Among Hispanics, chronic liver disease and cirrhosis are among the leading causes of death despite generally lower alcohol consumption rates. Moreover, recent national studies have suggested temporal changes in Hispanic consumption and alcohol mortality, which raises the question of whether Hispanic white disparities in alcohol-related mortality are also changing over time. This study aimed to describe temporal trends of alcohol-related mortality between Hispanics and non-Hispanic (NH) whites in the United States from 1999 to 2014 and to assess county-level sociodemographic characteristics that are associated with racial/ethnic disparities in age-adjusted alcohol-related mortality.Methods:
We conducted a population-based, cross-sectional, ecologic study using multiple cause-of-death mortality data linked, at the county level, to census data from the American Community Survey.Results:
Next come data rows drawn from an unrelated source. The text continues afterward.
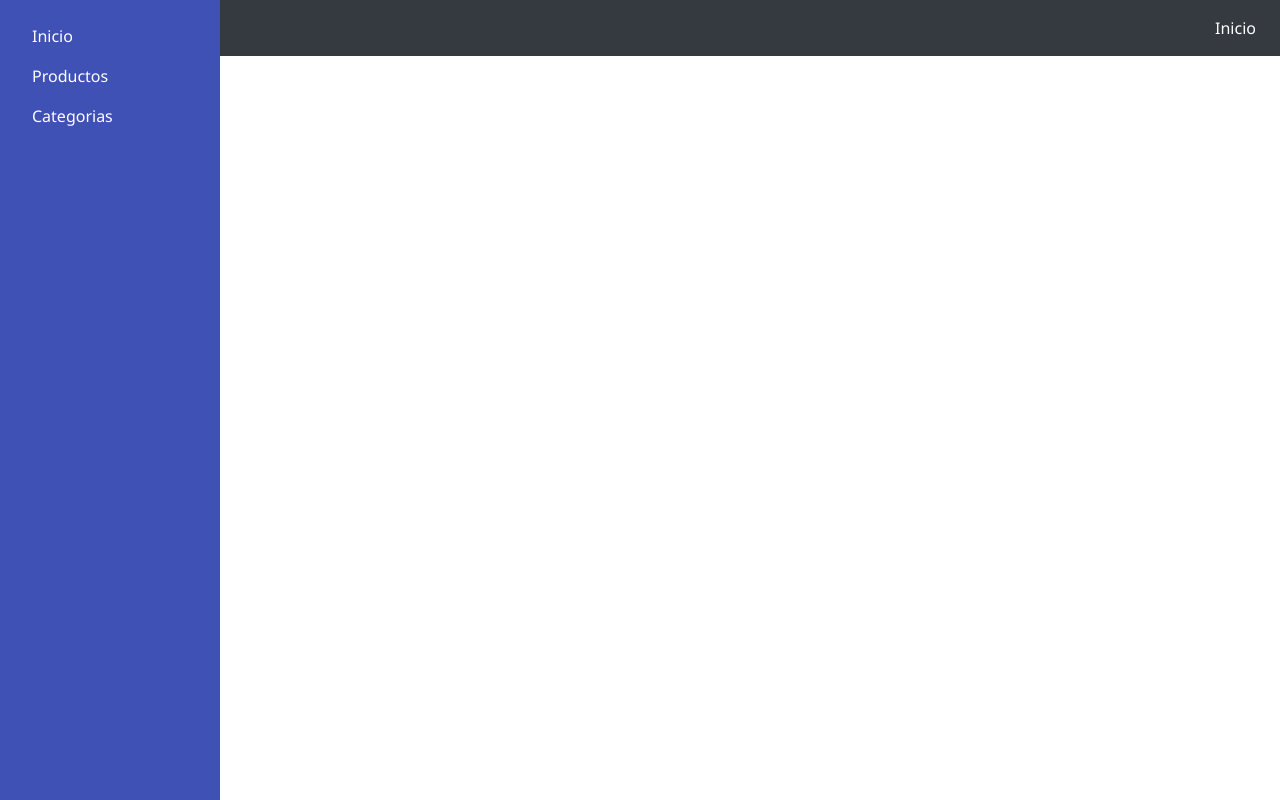
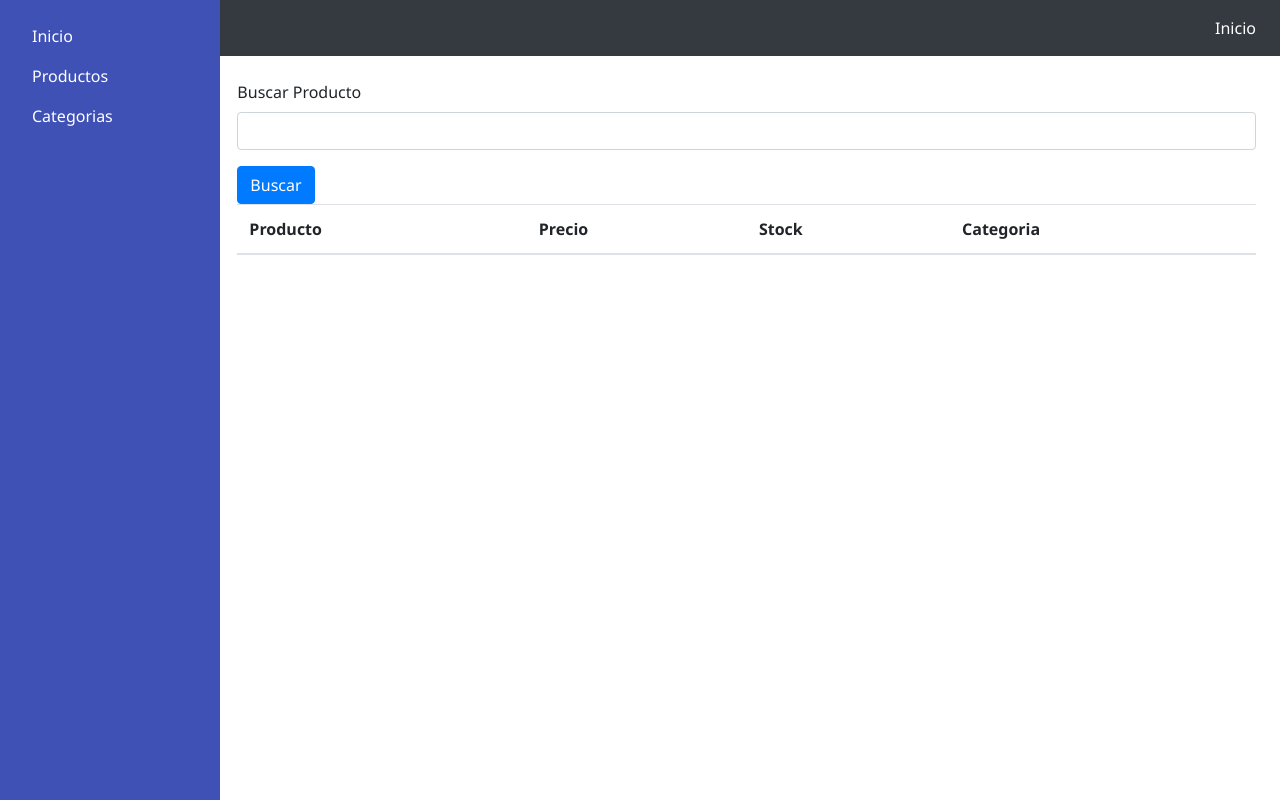
Before and after one commit to IGNRV/tisi, a PHP site: page /welcome.php in a window 1280 px wide. Run offline with PHP 8.4, Linux system fonts and the light colour scheme; the visitor is signed in with stand-in values (Sample User, id 1); lists and menus that the app fills with data are empty.

Commit message:
Avance buscar_productos se muestra tabla y productos sugerencia en input

```diff
--- /dev/null
+++ b/buscar_productos.php
@@ -0,0 +1,59 @@
+<?php
+// buscar_productos.php
+require_once 'db.php';
+session_start();
+
+if (isset($_POST['buscar']) && !empty($_POST['buscar'])) {
+    $buscar = $_POST['buscar'];
+
+    // Preparar consulta para buscar productos con detalles adicionales
+    $query = "SELECT p.nombre_px, p.precio, p.stock, c.nombre_categoria
+              FROM productos p
+              INNER JOIN categorias c ON p.id_categoria = c.id_categoria
+              WHERE p.id_usuario = ? AND p.nombre_px LIKE CONCAT('%', ?, '%')";
+
+    if ($stmt = $conn->prepare($query)) {
+        $stmt->bind_param("is", $_SESSION['id'], $buscar);
+        $stmt->execute();
+        $result = $stmt->get_result();
+        $productos = [];
+        while ($row = $result->fetch_assoc()) {
+            $productos[] = [
+                'nombre' => $row['nombre_px'],
+                'precio' => $row['precio'],
+                'stock' => $row['stock'],
+                'categoria' => $row['nombre_categoria']
+            ];
+        }
+        echo json_encode($productos);
+        $stmt->close();
+    } else {
+        echo json_encode(["error" => $conn->error]);
+    }
+    exit;
+}
+?>
+
+
+
+<!-- Formulario para buscar productos -->
+<form action="welcome.php?page=buscar_productos" method="post">
+    <div class="form-group">
+        <label for="buscar">Buscar Producto</label>
+        <input type="text" name="buscar" class="form-control" id="buscar">
+        <ul id="resultados-busqueda"></ul>
+    </div>
+    <button type="submit" class="btn btn-primary">Buscar</button>
+</form>
+<table class="table" id="tabla-seleccionados">
+    <thead>
+        <tr>
+            <th>Producto</th>
+            <th>Precio</th>
+            <th>Stock</th>
+            <th>Categoria</th>
+        </tr>
+    </thead>
+    <tbody>
+    </tbody>
+</table>
--- a/welcome.php
+++ b/welcome.php
@@ -9,6 +9,7 @@ if (!isset($_SESSION['loggedin']) || $_SESSION['loggedin'] !== true) {
 
 require_once 'db.php';
 ?>
+
 
 <!DOCTYPE html>
 <html>
@@ -65,7 +66,13 @@ require_once 'db.php';
                         include 'categorias.php';
                         break;
                     // Agrega más casos según sea necesario
+                    default:
+                        include 'buscar_productos.php';
+                        break;
                 }
+            } else {
+                // Si no hay ninguna página especificada, incluir buscar_productos.php por defecto
+                include 'buscar_productos.php';
             }
             ?>
         </div>
@@ -76,5 +83,49 @@ require_once 'db.php';
 <script src="https://code.jquery.com/jquery-3.3.1.slim.min.js"></script>
 <script src="https://cdnjs.cloudflare.com/ajax/libs/popper.js/1.14.7/umd/popper.min.js"></script>
 <script src="https://stackpath.bootstrapcdn.com/bootstrap/4.3.1/js/bootstrap.min.js"></script>
+
+<script>
+document.addEventListener('DOMContentLoaded', function() {
+    var inputBusqueda = document.getElementById('buscar');
+    var resultadosDiv = document.getElementById('resultados-busqueda');
+    var tablaSeleccionados = document.getElementById('tabla-seleccionados').querySelector('tbody');
+
+    inputBusqueda.addEventListener('input', function() {
+        var buscarTexto = inputBusqueda.value.trim();
+        if (buscarTexto.length > 2) {
+            fetch('buscar_productos.php', {
+                method: 'POST',
+                headers: {'Content-Type': 'application/x-www-form-urlencoded'},
+                body: 'buscar=' + encodeURIComponent(buscarTexto)
+            })
+            .then(response => response.json())
+            .then(data => {
+                resultadosDiv.innerHTML = '';
+                data.forEach(function(producto) {
+                    var li = document.createElement('li');
+                    li.textContent = producto.nombre + " - $" + producto.precio + " - Stock: " + producto.stock + " - Categoría: " + producto.categoria;
+                    li.addEventListener('click', function() {
+                        agregarProductoSeleccionado(producto);
+                    });
+                    resultadosDiv.appendChild(li);
+                });
+            })
+            .catch(error => console.error('Error:', error));
+        } else {
+            resultadosDiv.innerHTML = '';
+        }
+    });
+
+    function agregarProductoSeleccionado(producto) {
+        var fila = tablaSeleccionados.insertRow();
+        fila.insertCell().textContent = producto.nombre;
+        fila.insertCell().textContent = "$" + producto.precio;
+        fila.insertCell().textContent = producto.stock;
+        fila.insertCell().textContent = producto.categoria;
+    }
+});
+</script>
+
+
 </body>
 </html>
```
Also changed, not shown: buscar_ajax.php (added, +24 -0 lines). Lines whose indentation alone changed are shown as unchanged.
Overall, 77% of alcohol-related deaths were among men, and Hispanic men had the highest age-adjusted alcohol-related mortality rate (41.6 per 100,000), followed by NH white men (34.8), NH white women (10.8), and Hispanic women (6.7). Whereas the relative gap in alcohol-related mortality between NH white and Hispanic women increased from 1999 to 2014, the disparity between NH white and Hispanic men that was pronounced in earlier years was eliminated by 2012. From 2007 to 2014, when the race/ethnic disparity among men was decreasing, county-specific Hispanic:NH white age-adjusted mortality ratios (AAMRs) ranged from 0.29 to 2.64. Lower Hispanic rates were associated with large metropolitan counties, and those counties that tended to have Hispanic populations were less acculturated, as evidenced by their higher rates of being foreign-born, non-U.S. citizens or citizens through naturalization, and a higher proportion that do not speak English “very well.”Conclusions:
Since 1999, whereas the increasing mortality rate among whites is leading to a widening gap among women, mortality differences between Hispanic and white men have been eliminated. The understanding of contextual factors that are associated with disparities in alcohol-related mortality may assist in tailoring prevention efforts that meet the needs of minority populations.
Population-based multiple cause of death data were used to describe temporal trends of alcohol-related mortality between Hispanics and NH whites in the United States. This figure, particularly the boxed inset, shows that although the gap in alcohol-related mortality between NH white and Hispanic women increased from 1999 to 2014, the same disparity among men, which was pronounced in earlier years, was eliminated by 2012. The understanding of factors associated with changing disparities may assist in tailoring prevention efforts that meet the needs of minority populations.